Through the acquisition of SeaMicro, AMD will be accelerating its strategy to deliver disruptive server technology to its OEM customers serving cloud-centric data centers. With SeaMicro's fabric technology and system-level design capabilities, AMD will be able to offer server building blocks tuned for the workloads such as dynamic web content, social networking, search and video.
AMD plans to offer the first AMD Opteron processor-based solutions that combine AMD and SeaMicro technology in the second half of 2012. AMD also added that it would remain committed to its traditional server business, and will continue to focus and invest in this area.
"By acquiring SeaMicro, we are accelerating AMD's transformation into an agile, disruptive innovator capable of staking a data center leadership position," said Rory Read, president and CEO, AMD. "SeaMicro is a pioneer in low-power server technology. The unmatched combination of AMD?s processing capabilities, SeaMicro's system and fabric technology, and our ambidextrous technology approach uniquely positions AMD with a compelling, differentiated position to attack the fastest growing segment of the server market."
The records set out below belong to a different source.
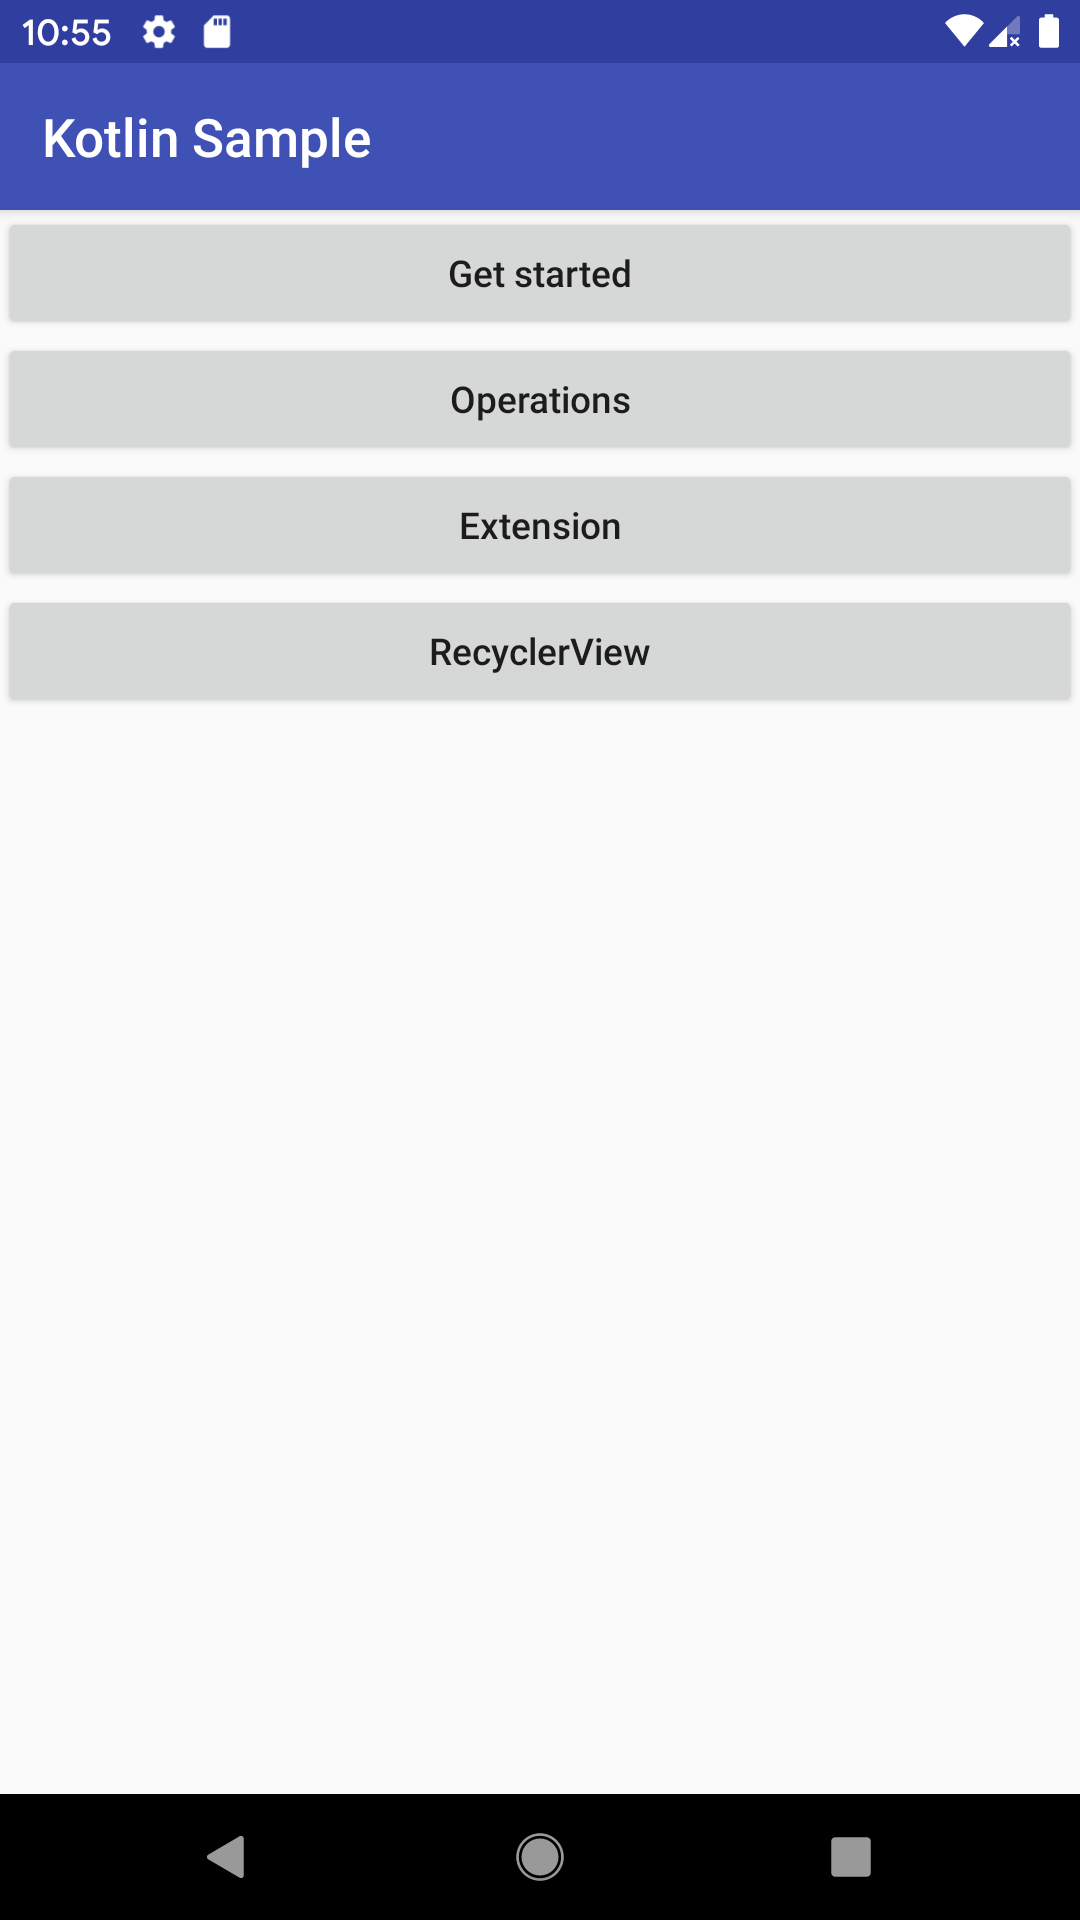
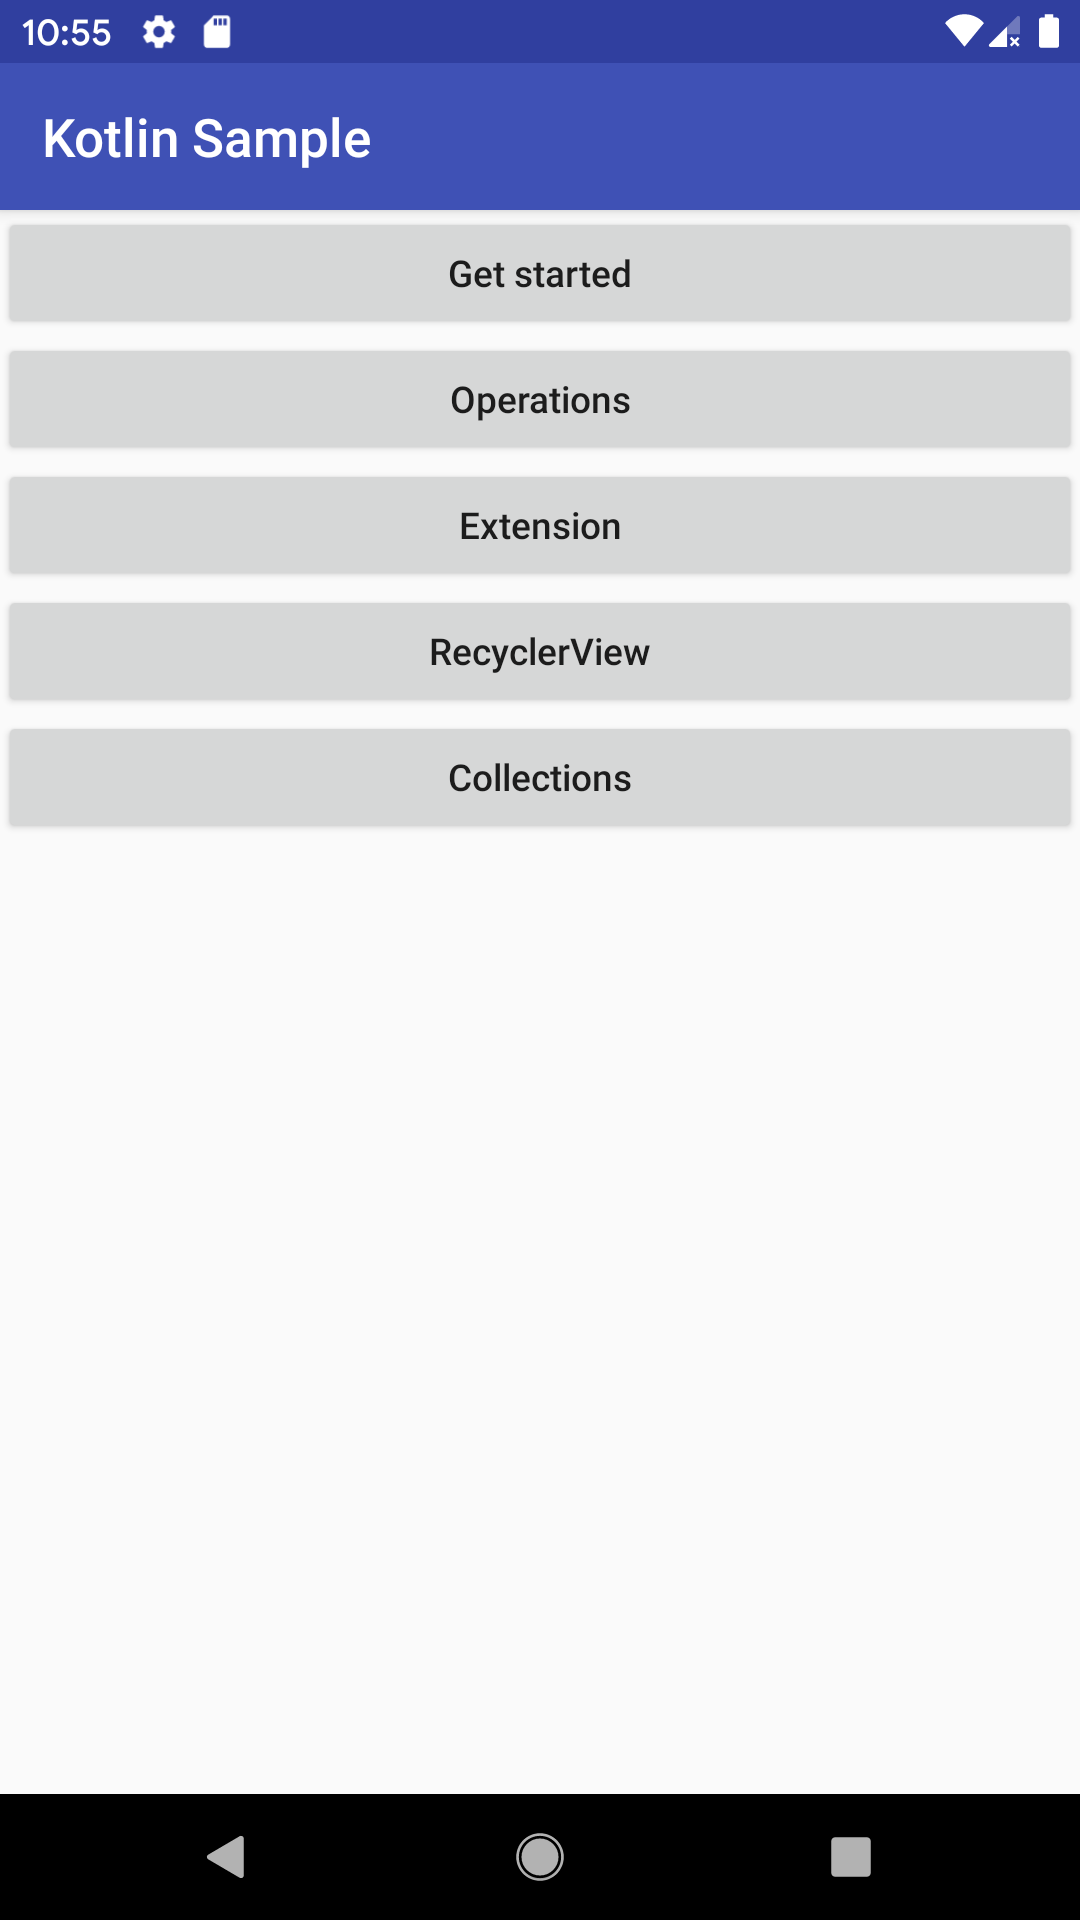
add collections

diff --git a/app/src/main/java/com/openkotlin/sample/getStarted/GetStartedActivity.kt b/app/src/main/java/com/openkotlin/sample/getStarted/GetStartedActivity.kt
@@ -17,7 +17,7 @@ class GetStartedActivity : AppCompatActivity() {
 
     // kotlin 使用 by lazy 实现懒加载，变量将在被使用时初始化。需要注意 by lazy 只能对不可变的 val 变量使用
     // 使用 by lazy 需要注意的一点：有的变量其实并没有使用，但在 onDestroy 中调用了 release 释放。使用 by lazy 的话
-    // 会先在调用 release 的时候将这个变量先初始化，再 release。引起不必要的逻辑。对于这种情况推荐使用 lateinit
+    // 在调用 release 的时候会先将这个变量先初始化，再 release。引起不必要的逻辑。对于这种情况推荐使用 lateinit
     private val lazyValue by lazy { "I'll be initialed while be used." }
 
     // 使用 lateinit 关键字表示稍后再初始化，这在定义非空类型的变量时非常有用。
@@ -46,6 +46,56 @@ class GetStartedActivity : AppCompatActivity() {
         btnIsInitialed.setOnClickListener {
             // 判断 lateinit 的变量是否已被初始化
             Log.d(TAG, "isInitialed: ${::lateInitValue.isInitialized}")
+        }
+        btnRange.setOnClickListener {
+            // kotlin 中的 Range 类型参数，.. 表示闭区间，如这里表示[0,100]
+            val range = 0..100
+            Log.d(TAG, "0 in 0..100 ? ${0 in range}\n 100 in 0..100 ? ${100 in range}")
+            // until 表示左闭右开区间，如这里表示[0,100)
+            val untilRange = 0 until 100
+            Log.d(TAG, "0 in 0 until 100 ? ${0 in untilRange}\n 100 in 0 until 100 ? ${100 in untilRange}")
+        }
+        btnLoop.setOnClickListener {
+            for (i in 1..3) {
+                Log.d(TAG, "simple loop:$i")
+            }
+            for (i in 3 downTo 1) {
+                Log.d(TAG, "downTo loop:$i")
+            }
+            for (i in 1..5 step 2) {
+                Log.d(TAG, "loop with step:$i")
+            }
+            val list = (1..3).toList()
+            for (i in list) {
+                Log.d(TAG, "loop of list:$i")
+            }
+            for (i in list.withIndex()) {
+                Log.d(TAG, "loop of list with index:${i.index} -> ${i.value}")
+            }
+            var index = 0
+            while (index < list.size) {
+                Log.d(TAG, "while loop:${index} -> ${list[index]}")
+                index++
+            }
+        }
+        btnWhen.setOnClickListener {
+            // when 对应 java 中的 switch，但 when 远比 switch 强大
+            val randomNumber = (0..9).random()
+            when (randomNumber) {
+                in 0..2 -> toast("small number:$randomNumber")
+                in 3..5 -> toast("middle number:$randomNumber")
+                else -> toast("big number:$randomNumber")
+            }
+            // when 有返回值，这在 switch 中是无法做到的
+            val any: Any = when (randomNumber) {
+                !in 0..5 -> randomNumber
+                else -> "small number"
+            }
+            // 由于 when 有返回值，你可以在任何地方使用 when
+            Log.d(TAG, "It's a ${when (any) {
+                is Int -> "big"
+                else -> if (randomNumber in 0..2) "small" else "middle"
+            }} number: $randomNumber")
         }
     }
 }

diff --git a/app/src/main/java/com/openkotlin/sample/collections/CollectionsActivity.kt b/app/src/main/java/com/openkotlin/sample/collections/CollectionsActivity.kt
@@ -1,0 +1,56 @@
+package com.openkotlin.sample.collections
+
+import android.os.Bundle
+import android.util.Log
+import androidx.appcompat.app.AppCompatActivity
+import com.openkotlin.sample.R
+import kotlinx.android.synthetic.main.activity_collections.*
+
+class CollectionsActivity : AppCompatActivity() {
+
+    companion object {
+        val TAG = CollectionsActivity::class.simpleName
+    }
+
+    override fun onCreate(savedInstanceState: Bundle?) {
+        super.onCreate(savedInstanceState)
+        setContentView(R.layout.activity_collections)
+        initView()
+    }
+
+    private fun initView() {
+        btnMap.setOnClickListener {
+            val list = (1..3).toList()
+            // map 用于将一个对象转换为另一个对象
+            val stringList = list.map {
+                "item $it"
+            }
+            stringList.forEach {
+                Log.d(TAG, it)
+            }
+        }
+
+        btnFlatMap.setOnClickListener {
+            val list = (1..3).toList()
+            // flatMap 用于将列表展开，再把返回的列表拼接成新列表
+            val stringList = list.flatMap {
+                listOf("item", it)
+            }
+            for (item in stringList) {
+                Log.d(TAG, "$item")
+            }
+        }
+        btnFilter.setOnClickListener {
+            val list = (1..5).toList()
+            // filter 是过滤出满足条件的 item，而不是过滤掉
+            val oddList = list.filter {
+                it % 2 == 1
+            }
+            oddList.forEach {
+                Log.d(TAG, "$it")
+            }
+        }
+    }
+}
+
+

diff --git a/app/src/main/java/com/openkotlin/sample/MainActivity.kt b/app/src/main/java/com/openkotlin/sample/MainActivity.kt
@@ -5,6 +5,7 @@ import android.content.Context
 import android.content.Intent
 import android.os.Bundle
 import androidx.appcompat.app.AppCompatActivity
+import com.openkotlin.sample.collections.CollectionsActivity
 import com.openkotlin.sample.extension.ExtensionActivity
 import com.openkotlin.sample.getStarted.GetStartedActivity
 import com.openkotlin.sample.recyclerView.RecyclerViewActivity
@@ -24,16 +25,17 @@ class MainActivity : AppCompatActivity() {
         btnGetStarted.setOnClickListener {
             jumpActivity(GetStartedActivity::class)
         }
-
         btnOperations.setOnClickListener {
             jumpActivity(OperationsActivity::class)
         }
         btnExtension.setOnClickListener {
             jumpActivity(ExtensionActivity::class)
         }
-
         btnRecyclerView.setOnClickListener {
             jumpActivity(RecyclerViewActivity::class)
+        }
+        btnCollections.setOnClickListener {
+            jumpActivity(CollectionsActivity::class)
         }
     }
 }

diff --git a/README.md b/README.md
@@ -23,6 +23,8 @@ Kotlin 的使用
     * extension kotlin 扩展特性
     
     * recyclerView kotlin 版 RecyclerView 例子
+    
+    * collections kotlin 对集合的操作符
 
 ## Bug 反馈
SeaMicro technologies offer advantages in large data center and cloud environments. Cloud data centers are projected to be the fastest growing segment of the server market through 2015, according to IDC. Current systems featuring SeaMicro technology typically use one quarter the power and take one sixth the space of traditional servers with the same compute performance, yet deliver up to 12 times the bandwidth per core.
Foremost among SeaMicro's technologies is their supercompute fabric, which connects thousands of processor cores, memory, storage and input/output traffic. SeaMicro's fabric supports multiple processor instruction sets. SeaMicro solutions are currently deployed in multiple sites across the world. AMD said it would continue to support all current SeaMicro customers.
When you look at the IP that AMD has at its disposal, large cores like "Bulldozer" and the upcoming "Piledriver"; smaller, energy efficient cores like "Bobcat" and the upcoming "Jaguar"; as well as leading GPU technology, it all means that AMD has the ability to build a variety of CPU and APU products that can be integrated into servers. And the fabric solution from SeaMicro helps AMD tie all of these pieces together.
AMD will fund the cash portion of the acquisition with existing cash reserves.